Community Board 7 unanimously approved a resolution to name the Riverside Skate Park, in honor of Upper West Side resident and New York City professional skateboarding pioneer, Andy Kessler.
The board’s decision Tuesday, March 3 will be reviewed by the New York City Parks Commissioner for official approval before the skate park reopens in May after a $2.8 million renovation.
The timing of the resolution was intentional, said Elizabeth Caputo, co-chair of the Parks & Environment Committee. She told the board there was no question, that the park—located inside Riverside Park near 108 street—should be named after Kessler upon its scheduled spring re-opening.
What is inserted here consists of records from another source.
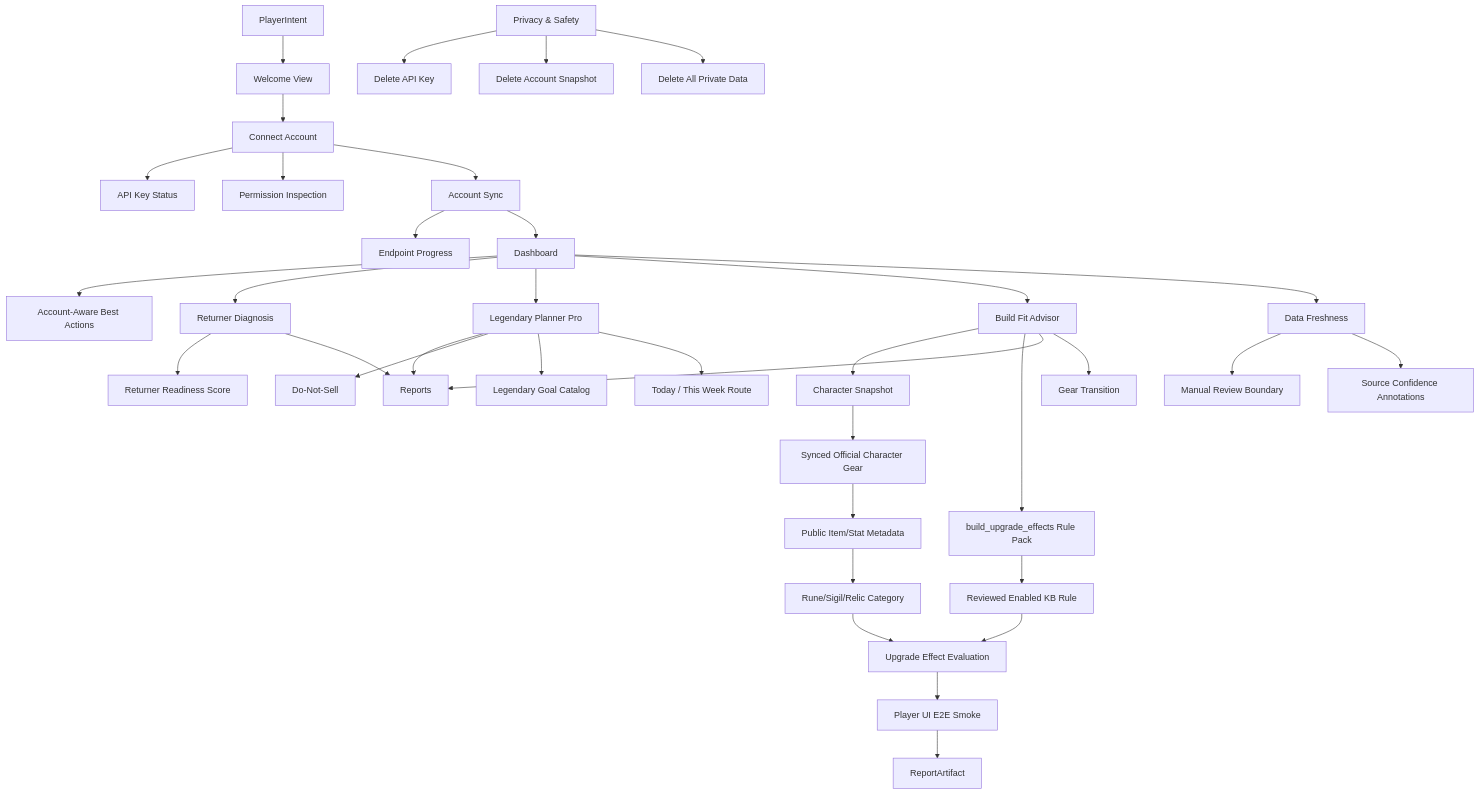
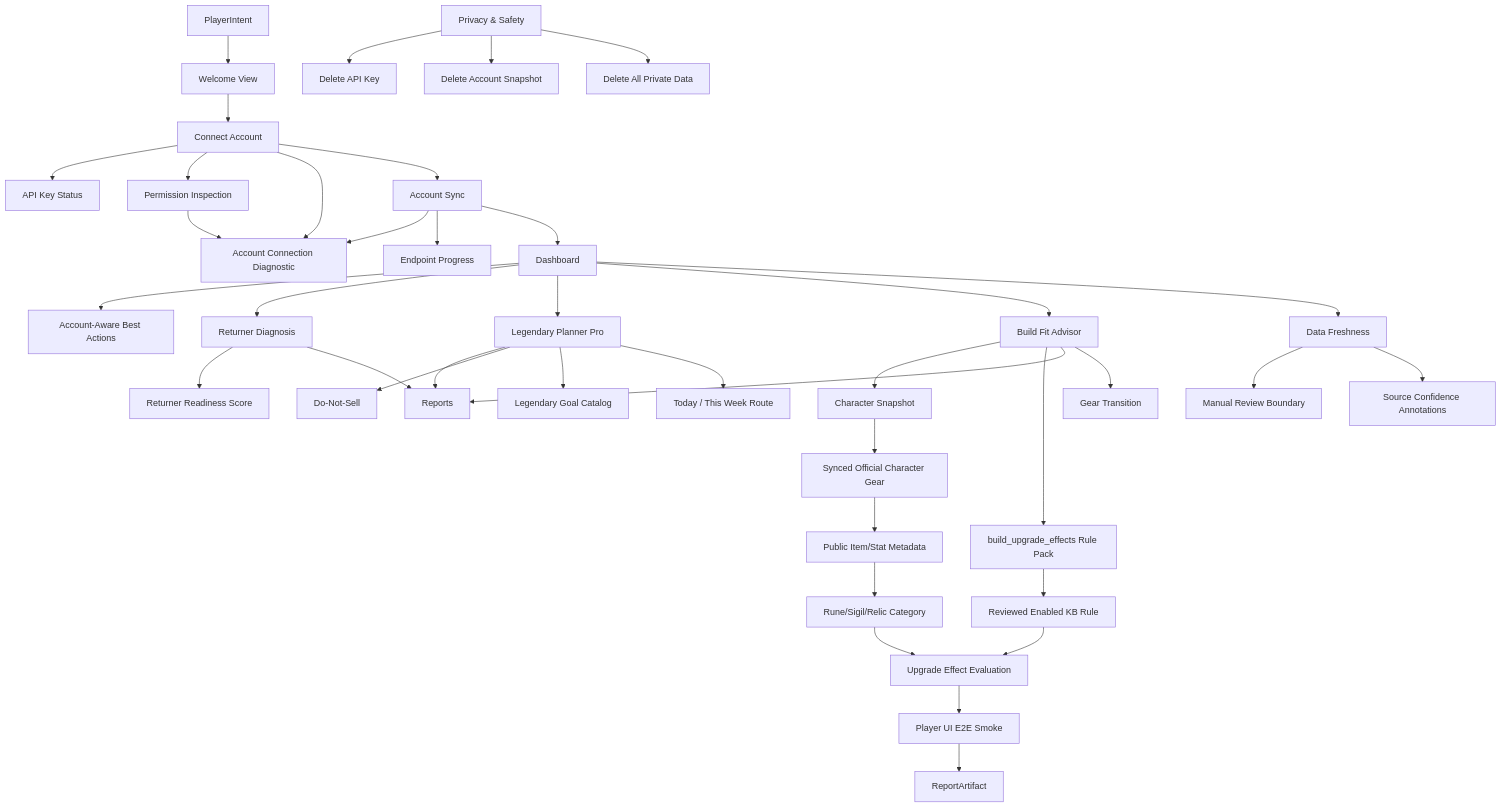
One commit to johnslee1207-commits/gw2radar changed the diagram in docs/ui/PLAYER_UI_SEMANTIC_GRAPH_AUDIT.md. Above: the diagram before and after it, drawn with Mermaid. The commit also changed other lines of this file and 8 other files, not shown here.

Commit message:
Add account diagnostic to player UI

````diff
--- a/docs/ui/PLAYER_UI_SEMANTIC_GRAPH_AUDIT.md
+++ b/docs/ui/PLAYER_UI_SEMANTIC_GRAPH_AUDIT.md
@@ -9,38 +9,41 @@
 ```mermaid
 graph TD
   PlayerIntent["PlayerIntent"] --> Welcome["Welcome View"]
   Welcome --> Connect["Connect Account"]
   Connect --> AccountKey["API Key Status"]
   Connect --> PermissionInspection["Permission Inspection"]
+  Connect --> AccountConnectionDiagnostic["Account Connection Diagnostic"]
   Connect --> AccountSync["Account Sync"]
+  PermissionInspection --> AccountConnectionDiagnostic
+  AccountSync --> AccountConnectionDiagnostic
   AccountSync --> EndpointProgress["Endpoint Progress"]
   AccountSync --> Dashboard["Dashboard"]
   Dashboard --> BestActions["Account-Aware Best Actions"]
   Dashboard --> Returner["Returner Diagnosis"]
   Returner --> ReturnerReadiness["Returner Readiness Score"]
   Dashboard --> Legendary["Legendary Planner Pro"]
   Dashboard --> BuildFit["Build Fit Advisor"]
   BuildFit --> CharacterSnapshot["Character Snapshot"]
   CharacterSnapshot --> SyncedCharacterGear["Synced Official Character Gear"]
   SyncedCharacterGear --> PublicItemMetadata["Public Item/Stat Metadata"]
   PublicItemMetadata --> GearSemanticCategory["Rune/Sigil/Relic Category"]
   GearSemanticCategory --> UpgradeEffectEvaluation["Upgrade Effect Evaluation"]
   BuildFit --> BuildUpgradeRulePack["build_upgrade_effects Rule Pack"]
   BuildUpgradeRulePack --> KBRule
   KBRule["Reviewed Enabled KB Rule"] --> UpgradeEffectEvaluation
   UpgradeEffectEvaluation --> PlayerUiE2ESmoke["Player UI E2E Smoke"]
   PlayerUiE2ESmoke --> ReportArtifact
   Dashboard --> Freshness["Data Freshness"]
   Returner --> ReportCenter["Reports"]
   Legendary --> ReportCenter
   BuildFit --> ReportCenter
   Legendary --> DoNotSell["Do-Not-Sell"]
   Legendary --> LegendaryGoalCatalog["Legendary Goal Catalog"]
   Legendary --> LegendaryWeeklyRoute["Today / This Week Route"]
   BuildFit --> GearTransition["Gear Transition"]
   Freshness --> SafetyBoundary["Manual Review Boundary"]
   Freshness --> SourceConfidence["Source Confidence Annotations"]
   Privacy["Privacy & Safety"] --> DeleteKey["Delete API Key"]
   Privacy --> DeleteSnapshot["Delete Account Snapshot"]
   Privacy --> DeleteAllPrivate["Delete All Private Data"]
 ```
````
Committee member Susan Schwartz added, that the park naming had received a lot of support from residents wanting to honor Kessler’s legacy and that the community board received “really touching letters and support from every elected official that’s ever been in New York.”
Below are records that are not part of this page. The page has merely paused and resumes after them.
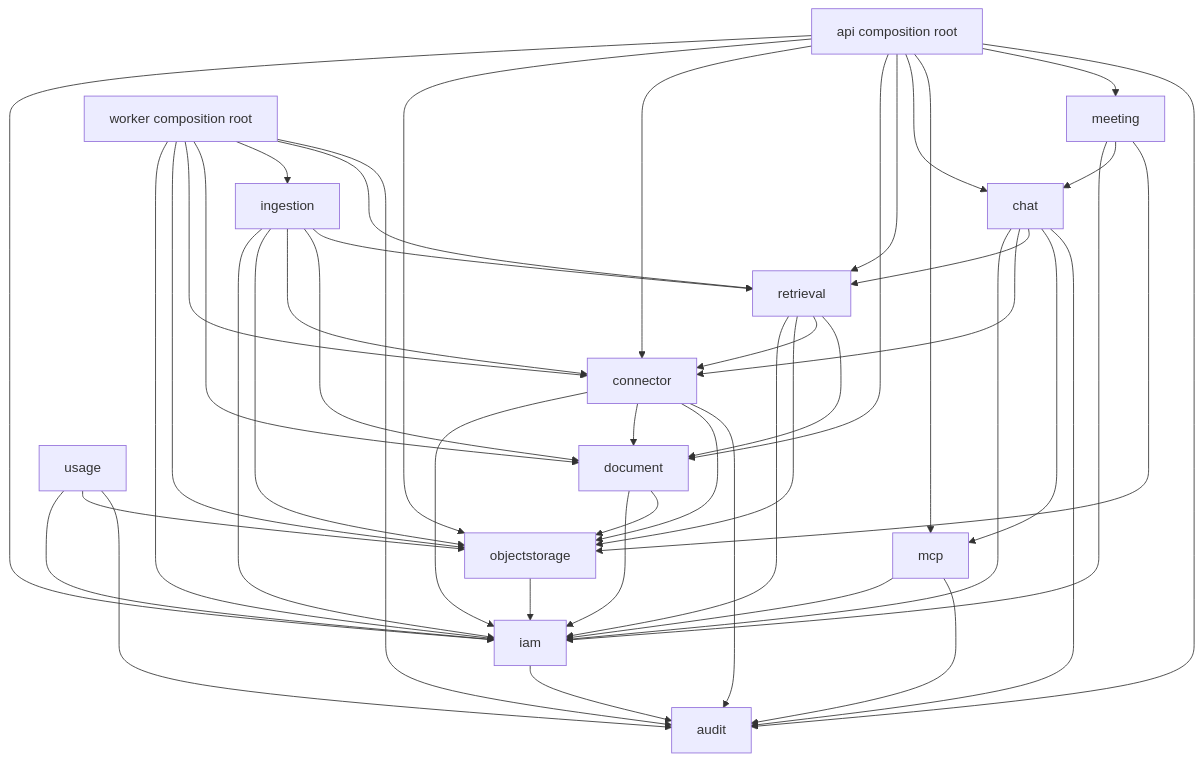
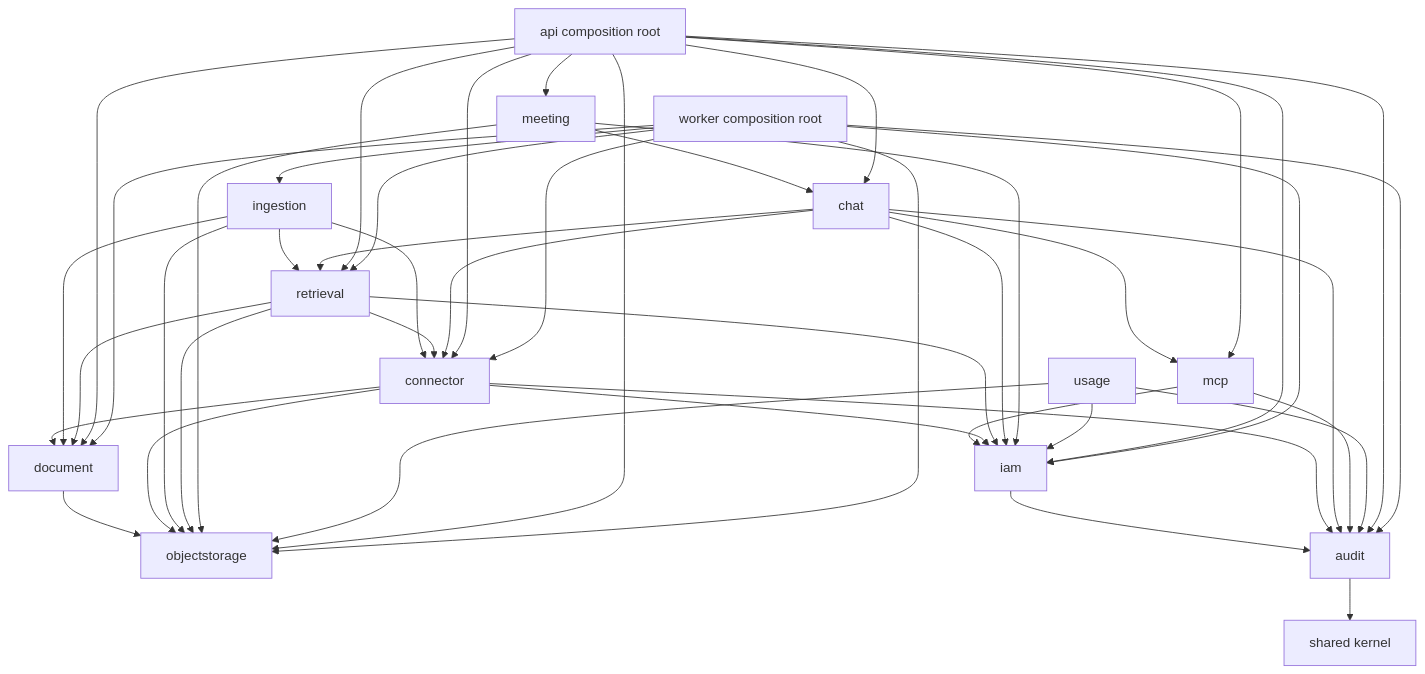
Before and after one commit to kl3inIT/MemoryOS: the second of 6 diagrams in ARCHITECTURE.md, drawn with Mermaid. The commit also changed other lines of this file and 3 other files, not shown here.

First line of the commit message:
docs: record the shared kernel and the narrowed IAM dependencies

````diff
--- a/ARCHITECTURE.md
+++ b/ARCHITECTURE.md
@@ -50,62 +50,61 @@
 ```mermaid
 flowchart TB
     IAM[iam]
     OBJ[objectstorage]
     CON[connector]
     DOC[document]
     ING[ingestion]
     RET[retrieval]
     CHAT[chat]
     MCP[mcp]
     MEET[meeting]
     USAGE[usage]
     AUD[audit]
+    SHARED[shared kernel]
 
     MCP --> IAM
-    OBJ --> IAM
-    DOC --> IAM
     DOC --> OBJ
     CON --> IAM
     CON --> DOC
     CON --> OBJ
-    ING --> IAM
     ING --> OBJ
     ING --> CON
     ING --> DOC
     ING --> RET
     RET --> IAM
     RET --> OBJ
     RET --> CON
     RET --> DOC
     CHAT --> IAM
     CHAT --> CON
     CHAT --> RET
     CHAT --> MCP
     MEET --> IAM
     MEET --> CHAT
     MEET --> OBJ
     IAM --> AUD
     CON --> AUD
     CHAT --> AUD
     MCP --> AUD
     USAGE --> IAM
     USAGE --> OBJ
     USAGE --> AUD
+    AUD --> SHARED
 
     API[api composition root] --> IAM
     API --> OBJ
     API --> CON
     API --> DOC
     API --> RET
     API --> CHAT
     API --> MCP
     API --> MEET
     API --> AUD
     WORKER[worker composition root] --> IAM
     WORKER --> OBJ
     WORKER --> CON
     WORKER --> DOC
     WORKER --> ING
     WORKER --> RET
     WORKER --> AUD
 ```
````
Kessler grew up on the Upper West Side and was one of the founding members of the Soul Artists of Zoo York, an iconic group of graffiti artists and skateboarders in the 1970s who helped adapt the Southern California-based sport to New York City’s streetscape. Deathbowl to Downtown, a 2009 documentary chronicles the evolution of New York City’s skateboard culture and features Kessler and friend Jaime “Puppet Head” Affoumado, who attended CB7’s full-board meeting to voice support for the name change.
“I’ve known Andy since I was 12-years-old and we skateboarded together until the day he died,” Affoumado told CB7.
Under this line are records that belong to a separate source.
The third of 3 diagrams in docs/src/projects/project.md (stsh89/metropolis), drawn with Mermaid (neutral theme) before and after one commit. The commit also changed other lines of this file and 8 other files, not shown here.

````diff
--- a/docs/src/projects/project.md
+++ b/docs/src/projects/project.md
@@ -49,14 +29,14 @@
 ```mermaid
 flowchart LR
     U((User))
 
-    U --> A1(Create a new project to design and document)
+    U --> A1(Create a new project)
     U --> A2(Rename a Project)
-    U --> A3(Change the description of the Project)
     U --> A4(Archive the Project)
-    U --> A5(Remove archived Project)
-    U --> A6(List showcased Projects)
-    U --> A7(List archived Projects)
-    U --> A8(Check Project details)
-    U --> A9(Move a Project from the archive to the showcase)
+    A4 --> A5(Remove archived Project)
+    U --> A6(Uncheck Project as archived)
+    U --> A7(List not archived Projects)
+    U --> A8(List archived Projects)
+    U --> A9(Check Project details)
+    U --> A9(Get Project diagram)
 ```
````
Kessler was instrumental in the growth of New York City’s skateboard community and culture. In the late 1990s, Kessler convinced the city to build one of its first skate parks inside Riverside Park. Kessler, also well-known in advocacy circles for mentoring troubled youth by introducing them to the sport, designed the park to include several wooden, bright blue ‘vert’ elements, to challenge skateboarders of all ages and skill levels.
The skateboard pioneer’s sudden death in 2009 from an allergic reaction to a wasp’s sting he suffered in Montauk, Long Island, “was a huge blow to the skateboard community” said a long-time friend of Kessler and member of New York City’s Skate Coalition, Ian Clarke. Kessler was 48-years-old at the time of his death.
Aaron Aniton, a grassroots skateboard advocate present at the community board meeting, never met Kessler but spent the last decade getting to know his circle-of-friends within the skateboarding community. Aniton held back tears as he thanked CB7 for honoring Kessler by approving the park re-naming. “It’s awesome to see the skateboard community and local government come together and create an environment for kids to enjoy for generations,” said Aniton.
Kessler’s friends and fans have fought hard to keep his vision of the park alive. Affoumado, Aniton, Clarke and Ivory Serra, another friend of Kessler, sat side-by-side inside Mt. Sinai’s conference room B where the community board meeting was held. The four men celebrated with hugs, high-fives and arms raised in victory after the resolution passed. “It’s a great honor for us to see this, after all he did for us,” said Affoumado.
“He [Kessler] was really part of this neighborhood and it really brings tears to my eyes,” said board member Doug Kleiman, “I remember him fondly.”
The park is still under construction and scheduled to reopen in May. It will feature new landscaping and design elements such as an elevated concrete plaza with staircase, a quarter-pipe for beginners, half-pipe and bowl for more advanced skaters.